● WHAT THE TASK ASKS
Find each line below where the word "PENDENCIASprojeto" occurs, and copy it.

(Version comparison data)
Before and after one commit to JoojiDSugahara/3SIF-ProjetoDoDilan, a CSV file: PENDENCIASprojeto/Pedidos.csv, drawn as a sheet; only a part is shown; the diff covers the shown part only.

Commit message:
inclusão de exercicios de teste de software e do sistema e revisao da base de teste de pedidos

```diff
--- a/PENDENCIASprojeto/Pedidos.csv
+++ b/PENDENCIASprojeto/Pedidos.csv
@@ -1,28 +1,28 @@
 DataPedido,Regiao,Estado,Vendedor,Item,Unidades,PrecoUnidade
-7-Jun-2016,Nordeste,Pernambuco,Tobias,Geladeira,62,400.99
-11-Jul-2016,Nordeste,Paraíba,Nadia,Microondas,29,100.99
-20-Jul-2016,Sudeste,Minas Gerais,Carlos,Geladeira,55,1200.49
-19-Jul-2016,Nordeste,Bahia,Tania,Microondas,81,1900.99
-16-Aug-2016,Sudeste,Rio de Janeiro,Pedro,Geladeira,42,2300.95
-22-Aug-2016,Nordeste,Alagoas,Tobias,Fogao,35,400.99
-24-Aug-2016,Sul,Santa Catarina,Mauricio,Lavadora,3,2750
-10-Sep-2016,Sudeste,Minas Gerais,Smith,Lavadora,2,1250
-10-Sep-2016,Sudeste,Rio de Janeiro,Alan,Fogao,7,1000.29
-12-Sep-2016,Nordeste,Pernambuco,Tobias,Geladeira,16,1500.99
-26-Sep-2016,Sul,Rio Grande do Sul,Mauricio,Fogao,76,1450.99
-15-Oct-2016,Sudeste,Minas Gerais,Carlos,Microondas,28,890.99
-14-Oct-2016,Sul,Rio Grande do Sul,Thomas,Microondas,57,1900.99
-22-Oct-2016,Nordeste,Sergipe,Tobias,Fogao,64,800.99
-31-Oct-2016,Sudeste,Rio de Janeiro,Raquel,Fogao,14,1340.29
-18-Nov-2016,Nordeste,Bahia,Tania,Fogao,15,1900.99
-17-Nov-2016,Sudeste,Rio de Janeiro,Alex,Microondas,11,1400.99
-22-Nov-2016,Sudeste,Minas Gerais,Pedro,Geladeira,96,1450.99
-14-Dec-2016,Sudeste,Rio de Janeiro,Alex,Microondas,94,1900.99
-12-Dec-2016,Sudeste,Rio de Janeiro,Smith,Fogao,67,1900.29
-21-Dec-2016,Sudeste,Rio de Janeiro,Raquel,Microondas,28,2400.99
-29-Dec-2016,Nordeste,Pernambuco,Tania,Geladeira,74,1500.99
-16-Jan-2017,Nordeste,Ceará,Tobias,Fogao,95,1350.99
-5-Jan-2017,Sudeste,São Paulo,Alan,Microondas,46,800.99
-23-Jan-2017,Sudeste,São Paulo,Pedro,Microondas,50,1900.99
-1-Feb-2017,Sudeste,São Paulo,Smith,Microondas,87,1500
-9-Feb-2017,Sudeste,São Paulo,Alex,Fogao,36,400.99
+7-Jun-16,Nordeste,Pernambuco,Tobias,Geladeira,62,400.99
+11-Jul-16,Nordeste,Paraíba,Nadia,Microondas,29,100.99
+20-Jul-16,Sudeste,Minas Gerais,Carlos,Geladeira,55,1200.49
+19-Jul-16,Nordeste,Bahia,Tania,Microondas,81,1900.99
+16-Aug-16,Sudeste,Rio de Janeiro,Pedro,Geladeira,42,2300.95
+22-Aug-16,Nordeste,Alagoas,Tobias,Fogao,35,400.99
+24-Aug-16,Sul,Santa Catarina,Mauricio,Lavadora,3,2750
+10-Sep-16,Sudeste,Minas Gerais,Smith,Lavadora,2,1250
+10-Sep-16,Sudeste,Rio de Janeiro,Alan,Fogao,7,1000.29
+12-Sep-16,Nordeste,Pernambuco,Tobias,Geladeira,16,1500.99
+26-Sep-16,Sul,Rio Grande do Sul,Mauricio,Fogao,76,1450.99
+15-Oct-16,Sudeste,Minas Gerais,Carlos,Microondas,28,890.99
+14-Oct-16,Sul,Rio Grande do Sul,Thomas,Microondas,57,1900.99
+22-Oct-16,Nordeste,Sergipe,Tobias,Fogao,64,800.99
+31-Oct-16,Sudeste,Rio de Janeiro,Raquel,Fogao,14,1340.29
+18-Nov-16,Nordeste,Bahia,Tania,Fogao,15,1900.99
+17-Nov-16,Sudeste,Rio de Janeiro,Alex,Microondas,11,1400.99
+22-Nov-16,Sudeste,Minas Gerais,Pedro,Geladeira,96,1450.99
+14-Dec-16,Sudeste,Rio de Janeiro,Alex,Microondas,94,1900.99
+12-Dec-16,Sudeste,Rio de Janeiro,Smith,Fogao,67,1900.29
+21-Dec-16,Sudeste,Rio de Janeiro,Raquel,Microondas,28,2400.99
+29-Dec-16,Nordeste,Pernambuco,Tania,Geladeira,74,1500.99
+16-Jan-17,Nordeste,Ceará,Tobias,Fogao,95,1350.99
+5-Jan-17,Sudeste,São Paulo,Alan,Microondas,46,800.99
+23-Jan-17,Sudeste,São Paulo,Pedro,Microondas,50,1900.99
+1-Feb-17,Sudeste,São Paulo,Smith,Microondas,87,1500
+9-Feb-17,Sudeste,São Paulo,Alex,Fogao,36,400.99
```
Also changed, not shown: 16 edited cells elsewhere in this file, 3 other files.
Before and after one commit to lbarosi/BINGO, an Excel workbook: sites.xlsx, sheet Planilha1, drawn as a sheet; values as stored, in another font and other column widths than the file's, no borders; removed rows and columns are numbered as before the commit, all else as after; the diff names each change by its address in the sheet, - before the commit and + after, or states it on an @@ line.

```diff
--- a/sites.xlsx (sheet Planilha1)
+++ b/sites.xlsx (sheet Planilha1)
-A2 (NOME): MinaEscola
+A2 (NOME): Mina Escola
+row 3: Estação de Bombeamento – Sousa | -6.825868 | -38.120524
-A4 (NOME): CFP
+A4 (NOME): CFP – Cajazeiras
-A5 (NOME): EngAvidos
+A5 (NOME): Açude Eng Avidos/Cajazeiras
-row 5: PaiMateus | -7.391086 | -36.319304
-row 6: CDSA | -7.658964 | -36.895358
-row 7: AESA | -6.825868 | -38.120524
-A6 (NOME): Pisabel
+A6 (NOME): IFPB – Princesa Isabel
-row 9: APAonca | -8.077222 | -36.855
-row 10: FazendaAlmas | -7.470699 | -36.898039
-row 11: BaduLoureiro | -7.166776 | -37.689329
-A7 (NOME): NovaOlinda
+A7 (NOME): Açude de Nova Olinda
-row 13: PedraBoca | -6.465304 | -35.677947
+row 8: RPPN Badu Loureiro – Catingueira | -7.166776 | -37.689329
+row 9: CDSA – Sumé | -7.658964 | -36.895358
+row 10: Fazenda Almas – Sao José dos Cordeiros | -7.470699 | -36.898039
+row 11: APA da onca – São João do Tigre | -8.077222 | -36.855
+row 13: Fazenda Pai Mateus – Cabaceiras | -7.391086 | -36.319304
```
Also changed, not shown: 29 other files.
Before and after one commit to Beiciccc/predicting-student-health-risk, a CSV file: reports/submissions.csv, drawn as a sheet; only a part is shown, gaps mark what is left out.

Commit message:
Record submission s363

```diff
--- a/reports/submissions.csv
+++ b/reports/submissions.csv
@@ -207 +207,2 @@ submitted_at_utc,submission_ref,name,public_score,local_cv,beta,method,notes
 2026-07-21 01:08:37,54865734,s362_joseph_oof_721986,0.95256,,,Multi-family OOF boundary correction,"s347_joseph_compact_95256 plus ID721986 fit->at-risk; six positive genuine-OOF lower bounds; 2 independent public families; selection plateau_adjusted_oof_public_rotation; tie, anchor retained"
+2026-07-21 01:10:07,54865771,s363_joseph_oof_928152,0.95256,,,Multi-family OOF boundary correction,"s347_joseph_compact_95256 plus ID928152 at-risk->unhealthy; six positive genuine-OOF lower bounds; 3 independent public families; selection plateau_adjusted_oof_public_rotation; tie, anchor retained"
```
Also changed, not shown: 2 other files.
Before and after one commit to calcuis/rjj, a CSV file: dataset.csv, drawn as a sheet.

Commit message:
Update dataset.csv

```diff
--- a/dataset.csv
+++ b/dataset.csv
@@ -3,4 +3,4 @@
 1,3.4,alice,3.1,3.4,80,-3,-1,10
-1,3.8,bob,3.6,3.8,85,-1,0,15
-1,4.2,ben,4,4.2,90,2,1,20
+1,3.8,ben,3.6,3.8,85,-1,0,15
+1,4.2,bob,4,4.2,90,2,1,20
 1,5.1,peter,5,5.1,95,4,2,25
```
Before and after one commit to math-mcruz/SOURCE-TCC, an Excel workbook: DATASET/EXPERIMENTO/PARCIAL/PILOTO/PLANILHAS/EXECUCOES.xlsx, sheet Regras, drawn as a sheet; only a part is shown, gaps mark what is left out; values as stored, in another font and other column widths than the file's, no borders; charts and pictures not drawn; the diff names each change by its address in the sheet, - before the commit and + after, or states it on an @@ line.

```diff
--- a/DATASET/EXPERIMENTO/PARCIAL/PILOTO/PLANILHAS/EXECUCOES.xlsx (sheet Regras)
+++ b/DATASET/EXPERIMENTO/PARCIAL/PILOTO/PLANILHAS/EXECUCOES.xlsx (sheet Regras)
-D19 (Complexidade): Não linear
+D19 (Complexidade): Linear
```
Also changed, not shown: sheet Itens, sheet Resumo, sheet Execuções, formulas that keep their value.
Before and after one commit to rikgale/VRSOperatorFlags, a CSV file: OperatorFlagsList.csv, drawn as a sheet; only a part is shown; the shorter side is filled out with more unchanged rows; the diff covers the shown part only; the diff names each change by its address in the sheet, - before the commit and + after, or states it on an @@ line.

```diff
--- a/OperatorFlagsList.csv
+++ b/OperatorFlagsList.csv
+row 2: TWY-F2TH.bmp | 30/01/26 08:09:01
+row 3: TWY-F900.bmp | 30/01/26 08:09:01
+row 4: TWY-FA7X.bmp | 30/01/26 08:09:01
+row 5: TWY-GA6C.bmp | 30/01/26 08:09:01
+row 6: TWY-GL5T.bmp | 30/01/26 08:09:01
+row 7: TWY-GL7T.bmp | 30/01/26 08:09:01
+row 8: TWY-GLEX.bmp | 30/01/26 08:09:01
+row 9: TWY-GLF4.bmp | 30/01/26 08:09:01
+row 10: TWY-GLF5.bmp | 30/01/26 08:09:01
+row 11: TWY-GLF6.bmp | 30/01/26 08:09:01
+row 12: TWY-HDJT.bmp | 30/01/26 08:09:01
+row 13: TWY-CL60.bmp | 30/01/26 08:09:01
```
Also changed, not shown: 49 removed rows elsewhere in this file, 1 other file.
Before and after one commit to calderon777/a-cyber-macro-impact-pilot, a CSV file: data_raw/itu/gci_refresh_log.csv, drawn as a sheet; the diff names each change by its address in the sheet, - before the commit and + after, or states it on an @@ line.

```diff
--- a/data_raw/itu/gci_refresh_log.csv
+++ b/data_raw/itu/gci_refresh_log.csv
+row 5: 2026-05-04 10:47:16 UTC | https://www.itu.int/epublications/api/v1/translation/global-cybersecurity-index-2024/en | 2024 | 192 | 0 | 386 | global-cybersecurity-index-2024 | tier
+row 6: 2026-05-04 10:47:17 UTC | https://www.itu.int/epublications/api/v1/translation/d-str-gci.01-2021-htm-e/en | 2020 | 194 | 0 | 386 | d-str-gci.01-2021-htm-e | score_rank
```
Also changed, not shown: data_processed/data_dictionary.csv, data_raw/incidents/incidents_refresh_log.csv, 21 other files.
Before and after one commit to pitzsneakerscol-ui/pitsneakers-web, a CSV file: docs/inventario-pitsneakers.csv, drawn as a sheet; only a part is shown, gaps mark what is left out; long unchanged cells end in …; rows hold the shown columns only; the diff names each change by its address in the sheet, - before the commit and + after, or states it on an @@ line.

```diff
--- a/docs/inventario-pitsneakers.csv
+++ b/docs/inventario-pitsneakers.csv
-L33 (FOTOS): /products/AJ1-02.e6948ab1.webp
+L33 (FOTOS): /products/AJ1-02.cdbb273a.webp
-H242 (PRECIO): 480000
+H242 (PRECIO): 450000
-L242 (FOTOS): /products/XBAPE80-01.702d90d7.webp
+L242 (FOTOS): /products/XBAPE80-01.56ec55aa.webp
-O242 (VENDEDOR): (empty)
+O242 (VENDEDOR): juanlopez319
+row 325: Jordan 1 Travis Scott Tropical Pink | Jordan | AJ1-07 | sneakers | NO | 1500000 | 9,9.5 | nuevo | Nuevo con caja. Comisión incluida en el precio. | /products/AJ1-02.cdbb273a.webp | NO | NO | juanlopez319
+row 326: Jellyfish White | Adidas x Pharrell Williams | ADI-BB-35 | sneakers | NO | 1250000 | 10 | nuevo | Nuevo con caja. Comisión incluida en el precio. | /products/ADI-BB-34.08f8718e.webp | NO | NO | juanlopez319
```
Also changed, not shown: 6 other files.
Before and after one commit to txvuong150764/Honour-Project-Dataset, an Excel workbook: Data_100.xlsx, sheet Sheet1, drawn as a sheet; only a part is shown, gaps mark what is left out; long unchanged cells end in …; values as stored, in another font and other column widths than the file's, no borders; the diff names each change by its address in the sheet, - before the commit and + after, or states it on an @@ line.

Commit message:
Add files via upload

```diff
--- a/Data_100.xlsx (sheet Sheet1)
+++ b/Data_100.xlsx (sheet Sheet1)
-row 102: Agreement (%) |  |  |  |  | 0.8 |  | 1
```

● WRITTEN SOLUTION
Before and after one commit to JoojiDSugahara/3SIF-ProjetoDoDilan, a CSV file: PENDENCIASprojeto/Pedidos.csv, drawn as a sheet; only a part is shown; the diff covers the shown part only.
--- a/PENDENCIASprojeto/Pedidos.csv
+++ b/PENDENCIASprojeto/Pedidos.csv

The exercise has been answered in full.